= Extracted entries =
————————

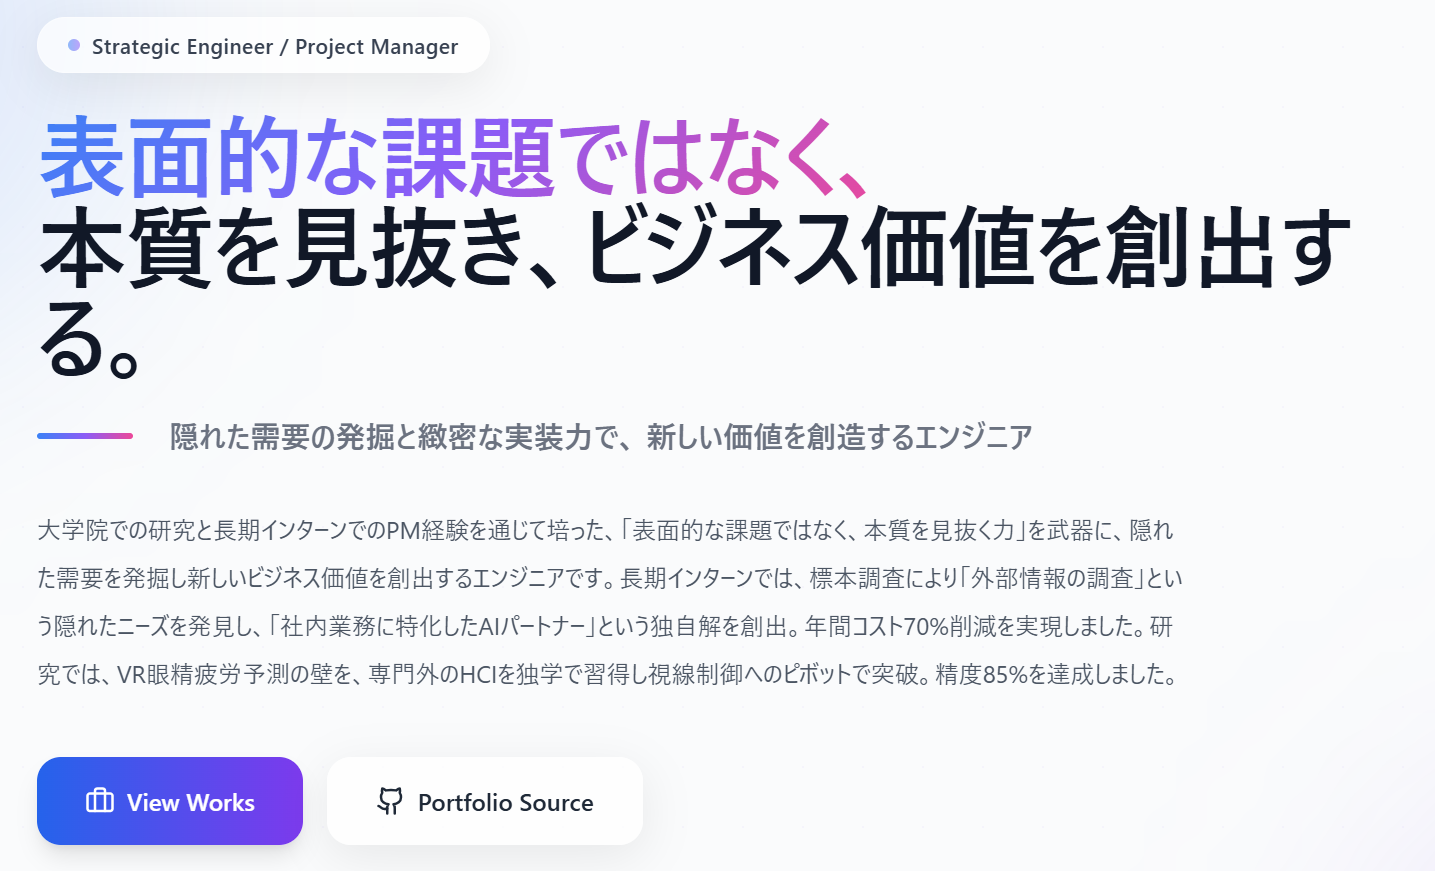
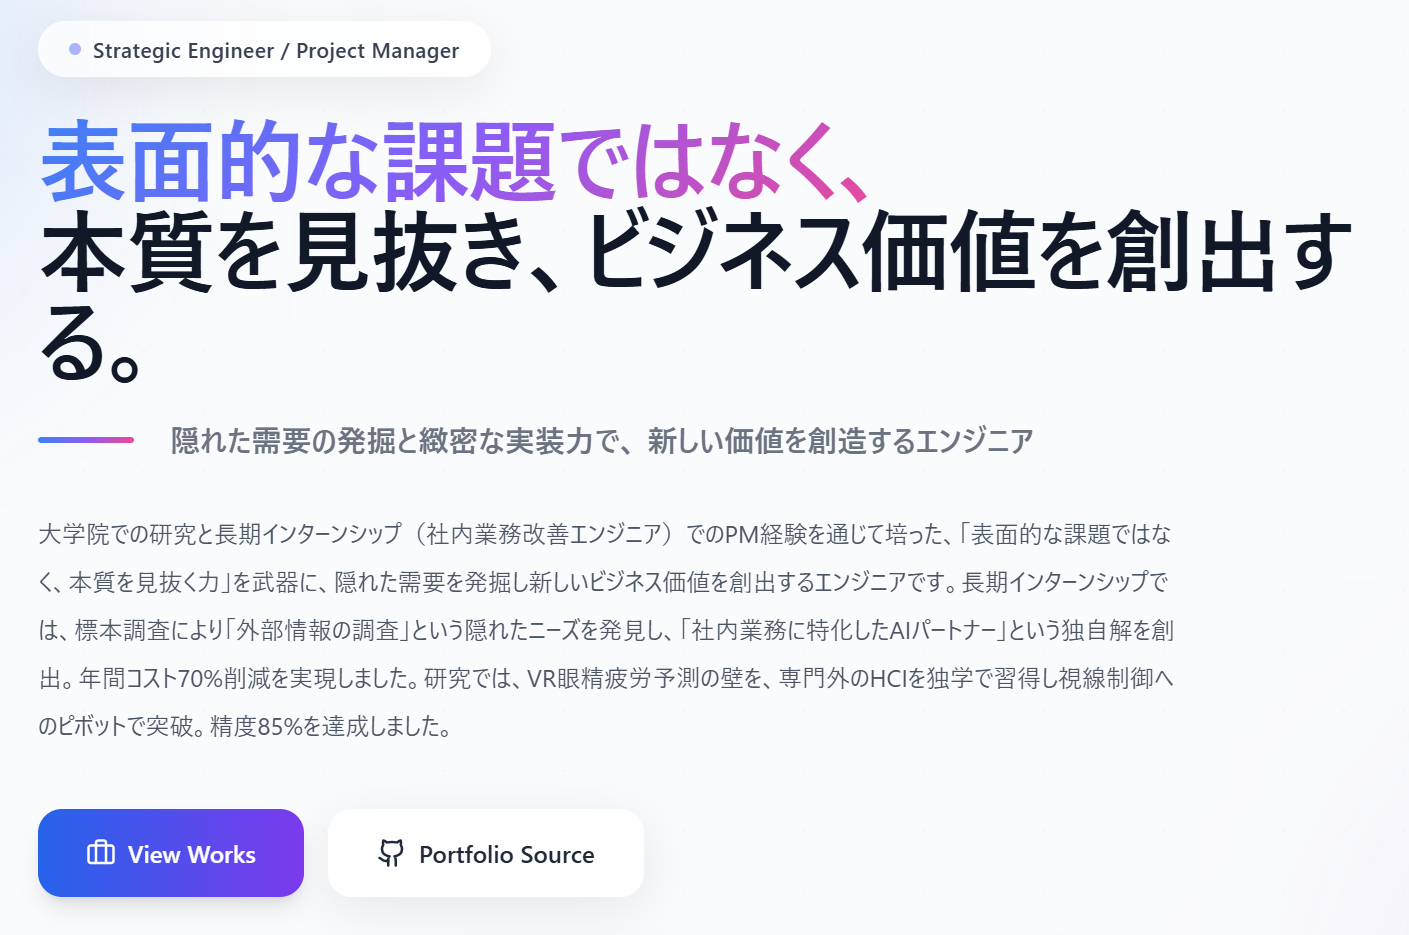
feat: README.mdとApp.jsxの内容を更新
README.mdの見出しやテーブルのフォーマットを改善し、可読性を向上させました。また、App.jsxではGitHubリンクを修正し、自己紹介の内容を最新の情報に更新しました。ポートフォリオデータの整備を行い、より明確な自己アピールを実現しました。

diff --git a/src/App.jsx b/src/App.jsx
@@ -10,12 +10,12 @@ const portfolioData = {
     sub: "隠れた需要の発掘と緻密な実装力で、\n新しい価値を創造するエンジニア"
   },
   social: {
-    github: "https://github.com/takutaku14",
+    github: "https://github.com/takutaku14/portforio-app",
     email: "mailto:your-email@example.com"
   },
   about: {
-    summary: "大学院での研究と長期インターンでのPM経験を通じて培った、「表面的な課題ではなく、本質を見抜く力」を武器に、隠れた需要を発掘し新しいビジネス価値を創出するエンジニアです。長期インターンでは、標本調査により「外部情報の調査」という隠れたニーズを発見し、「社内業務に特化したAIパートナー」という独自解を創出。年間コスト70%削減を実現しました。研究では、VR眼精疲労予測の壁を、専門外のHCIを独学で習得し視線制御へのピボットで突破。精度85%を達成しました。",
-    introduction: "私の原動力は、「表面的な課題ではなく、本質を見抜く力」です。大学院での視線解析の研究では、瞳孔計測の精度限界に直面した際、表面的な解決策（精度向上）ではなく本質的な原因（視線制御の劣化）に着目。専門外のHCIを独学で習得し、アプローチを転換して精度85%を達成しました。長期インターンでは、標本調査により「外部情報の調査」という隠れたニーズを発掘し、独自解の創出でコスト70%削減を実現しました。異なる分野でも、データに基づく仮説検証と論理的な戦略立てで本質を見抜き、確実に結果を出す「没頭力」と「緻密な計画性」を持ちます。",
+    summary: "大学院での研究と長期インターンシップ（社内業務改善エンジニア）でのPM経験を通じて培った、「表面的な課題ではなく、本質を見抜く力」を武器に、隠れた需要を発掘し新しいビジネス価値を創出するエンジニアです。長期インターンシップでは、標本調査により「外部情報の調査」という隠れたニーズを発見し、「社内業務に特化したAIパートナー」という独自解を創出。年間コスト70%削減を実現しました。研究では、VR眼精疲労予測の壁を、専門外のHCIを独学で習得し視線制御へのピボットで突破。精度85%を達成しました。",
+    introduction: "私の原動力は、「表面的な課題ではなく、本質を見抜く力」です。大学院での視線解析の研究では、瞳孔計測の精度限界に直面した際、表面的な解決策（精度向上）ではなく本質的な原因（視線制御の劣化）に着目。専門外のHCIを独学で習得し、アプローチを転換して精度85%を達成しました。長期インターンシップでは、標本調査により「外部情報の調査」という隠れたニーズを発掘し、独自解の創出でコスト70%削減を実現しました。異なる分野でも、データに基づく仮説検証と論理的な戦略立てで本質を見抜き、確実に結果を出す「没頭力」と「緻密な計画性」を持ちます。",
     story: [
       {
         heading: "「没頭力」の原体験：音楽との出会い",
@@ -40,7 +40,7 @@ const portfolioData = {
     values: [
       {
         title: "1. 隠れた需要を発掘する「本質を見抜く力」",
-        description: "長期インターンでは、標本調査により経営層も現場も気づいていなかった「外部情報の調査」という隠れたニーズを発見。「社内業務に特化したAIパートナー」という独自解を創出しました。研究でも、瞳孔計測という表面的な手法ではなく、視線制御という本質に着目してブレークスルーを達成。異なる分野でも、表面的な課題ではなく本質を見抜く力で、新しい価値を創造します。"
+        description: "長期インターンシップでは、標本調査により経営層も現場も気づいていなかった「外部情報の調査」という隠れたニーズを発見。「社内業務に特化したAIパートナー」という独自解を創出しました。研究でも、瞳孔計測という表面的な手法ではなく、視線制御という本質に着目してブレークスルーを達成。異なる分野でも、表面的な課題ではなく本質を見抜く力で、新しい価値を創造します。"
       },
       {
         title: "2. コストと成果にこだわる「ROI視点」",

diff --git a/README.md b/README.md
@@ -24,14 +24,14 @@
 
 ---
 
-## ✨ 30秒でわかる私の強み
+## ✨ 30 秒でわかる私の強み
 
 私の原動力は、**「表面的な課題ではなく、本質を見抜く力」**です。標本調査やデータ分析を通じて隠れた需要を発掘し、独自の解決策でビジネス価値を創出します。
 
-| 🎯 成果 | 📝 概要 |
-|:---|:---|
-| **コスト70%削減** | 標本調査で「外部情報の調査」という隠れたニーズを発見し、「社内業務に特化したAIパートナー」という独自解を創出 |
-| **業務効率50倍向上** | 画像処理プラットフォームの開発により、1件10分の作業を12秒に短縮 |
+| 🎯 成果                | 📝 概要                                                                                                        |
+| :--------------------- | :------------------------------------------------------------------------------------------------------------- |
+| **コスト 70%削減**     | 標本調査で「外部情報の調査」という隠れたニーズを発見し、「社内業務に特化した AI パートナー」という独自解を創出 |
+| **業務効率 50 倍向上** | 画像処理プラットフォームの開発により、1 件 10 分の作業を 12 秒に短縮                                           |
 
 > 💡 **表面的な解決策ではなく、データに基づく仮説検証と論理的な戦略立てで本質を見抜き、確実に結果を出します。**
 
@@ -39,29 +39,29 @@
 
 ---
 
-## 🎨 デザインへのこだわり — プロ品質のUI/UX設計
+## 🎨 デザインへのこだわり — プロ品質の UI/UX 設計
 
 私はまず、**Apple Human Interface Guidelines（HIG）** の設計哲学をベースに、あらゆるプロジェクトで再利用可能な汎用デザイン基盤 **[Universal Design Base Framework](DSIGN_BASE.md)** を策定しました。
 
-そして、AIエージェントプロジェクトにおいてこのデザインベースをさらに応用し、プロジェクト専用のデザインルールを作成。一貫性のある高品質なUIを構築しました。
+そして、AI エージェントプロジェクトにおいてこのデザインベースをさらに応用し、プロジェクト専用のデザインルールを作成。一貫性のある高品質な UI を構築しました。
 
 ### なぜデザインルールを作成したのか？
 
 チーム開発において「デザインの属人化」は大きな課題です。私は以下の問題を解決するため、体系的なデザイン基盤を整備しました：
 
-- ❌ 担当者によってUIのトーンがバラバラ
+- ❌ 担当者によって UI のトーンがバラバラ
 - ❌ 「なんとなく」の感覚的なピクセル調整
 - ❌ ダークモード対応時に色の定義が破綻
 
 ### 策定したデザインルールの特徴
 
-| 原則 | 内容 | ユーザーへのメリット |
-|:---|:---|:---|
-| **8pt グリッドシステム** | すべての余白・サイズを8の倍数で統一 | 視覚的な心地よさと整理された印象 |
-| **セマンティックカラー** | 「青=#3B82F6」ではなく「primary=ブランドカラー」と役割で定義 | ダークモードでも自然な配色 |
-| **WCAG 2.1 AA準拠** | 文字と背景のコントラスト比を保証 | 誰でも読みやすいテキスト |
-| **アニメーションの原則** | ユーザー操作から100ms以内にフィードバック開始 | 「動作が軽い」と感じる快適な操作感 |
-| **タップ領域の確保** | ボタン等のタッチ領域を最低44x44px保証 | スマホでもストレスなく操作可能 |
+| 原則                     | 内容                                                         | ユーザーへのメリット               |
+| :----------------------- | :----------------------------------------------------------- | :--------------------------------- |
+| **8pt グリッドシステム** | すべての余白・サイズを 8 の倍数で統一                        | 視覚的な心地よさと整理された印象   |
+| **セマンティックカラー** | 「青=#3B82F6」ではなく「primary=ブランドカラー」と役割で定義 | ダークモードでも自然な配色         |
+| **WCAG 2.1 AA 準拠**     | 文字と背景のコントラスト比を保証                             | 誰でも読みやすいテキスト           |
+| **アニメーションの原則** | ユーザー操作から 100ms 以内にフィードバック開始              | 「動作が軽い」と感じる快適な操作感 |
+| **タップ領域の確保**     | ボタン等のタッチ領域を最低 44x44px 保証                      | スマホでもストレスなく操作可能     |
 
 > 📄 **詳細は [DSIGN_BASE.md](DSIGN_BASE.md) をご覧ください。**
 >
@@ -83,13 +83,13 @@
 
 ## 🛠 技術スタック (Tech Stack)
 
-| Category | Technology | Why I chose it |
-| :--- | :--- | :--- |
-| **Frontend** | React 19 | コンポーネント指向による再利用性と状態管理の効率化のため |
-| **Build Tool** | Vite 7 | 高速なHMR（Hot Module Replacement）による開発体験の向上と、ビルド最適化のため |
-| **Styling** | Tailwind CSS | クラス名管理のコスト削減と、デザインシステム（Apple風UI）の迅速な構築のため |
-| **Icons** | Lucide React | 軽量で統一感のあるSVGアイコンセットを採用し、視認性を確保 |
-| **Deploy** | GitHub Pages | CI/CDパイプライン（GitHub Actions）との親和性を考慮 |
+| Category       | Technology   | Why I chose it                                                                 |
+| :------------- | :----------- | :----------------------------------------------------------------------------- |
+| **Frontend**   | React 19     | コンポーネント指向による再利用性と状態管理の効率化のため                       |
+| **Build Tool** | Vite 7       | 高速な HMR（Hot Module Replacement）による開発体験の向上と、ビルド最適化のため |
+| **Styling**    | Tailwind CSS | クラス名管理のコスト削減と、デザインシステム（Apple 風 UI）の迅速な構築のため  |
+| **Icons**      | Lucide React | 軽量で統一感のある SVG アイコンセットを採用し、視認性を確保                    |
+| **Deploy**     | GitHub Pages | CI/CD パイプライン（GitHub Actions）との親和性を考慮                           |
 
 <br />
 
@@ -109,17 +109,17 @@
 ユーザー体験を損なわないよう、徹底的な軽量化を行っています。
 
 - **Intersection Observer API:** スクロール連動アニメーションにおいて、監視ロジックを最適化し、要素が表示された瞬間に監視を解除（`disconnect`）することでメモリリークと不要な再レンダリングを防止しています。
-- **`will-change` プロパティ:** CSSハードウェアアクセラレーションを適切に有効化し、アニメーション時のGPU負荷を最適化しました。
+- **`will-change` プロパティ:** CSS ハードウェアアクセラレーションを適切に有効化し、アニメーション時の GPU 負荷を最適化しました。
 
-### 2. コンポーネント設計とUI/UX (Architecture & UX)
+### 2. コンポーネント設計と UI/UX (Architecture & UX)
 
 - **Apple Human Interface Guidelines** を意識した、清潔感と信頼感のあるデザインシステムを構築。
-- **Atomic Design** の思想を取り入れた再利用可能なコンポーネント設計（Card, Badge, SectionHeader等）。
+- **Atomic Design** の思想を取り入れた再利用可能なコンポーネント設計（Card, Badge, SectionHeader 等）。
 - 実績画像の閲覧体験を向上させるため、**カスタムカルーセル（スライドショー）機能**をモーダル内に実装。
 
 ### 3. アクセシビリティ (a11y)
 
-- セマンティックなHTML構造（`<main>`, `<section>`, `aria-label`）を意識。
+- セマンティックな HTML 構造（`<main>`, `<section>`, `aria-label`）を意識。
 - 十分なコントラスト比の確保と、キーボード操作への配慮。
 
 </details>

————————

= Task instructions =
The line containing "-### 2. コンポーネント設計とUI/UX (Architecture & UX)" marks the start; retype it and each line after it through the end of the records above, exactly.

= Task result =
-### 2. コンポーネント設計とUI/UX (Architecture & UX)
+### 2. コンポーネント設計と UI/UX (Architecture & UX)
 
 - **Apple Human Interface Guidelines** を意識した、清潔感と信頼感のあるデザインシステムを構築。
-- **Atomic Design** の思想を取り入れた再利用可能なコンポーネント設計（Card, Badge, SectionHeader等）。
+- **Atomic Design** の思想を取り入れた再利用可能なコンポーネント設計（Card, Badge, SectionHeader 等）。
 - 実績画像の閲覧体験を向上させるため、**カスタムカルーセル（スライドショー）機能**をモーダル内に実装。
 
 ### 3. アクセシビリティ (a11y)
 
-- セマンティックなHTML構造（`<main>`, `<section>`, `aria-label`）を意識。
+- セマンティックな HTML 構造（`<main>`, `<section>`, `aria-label`）を意識。
 - 十分なコントラスト比の確保と、キーボード操作への配慮。
 
 </details>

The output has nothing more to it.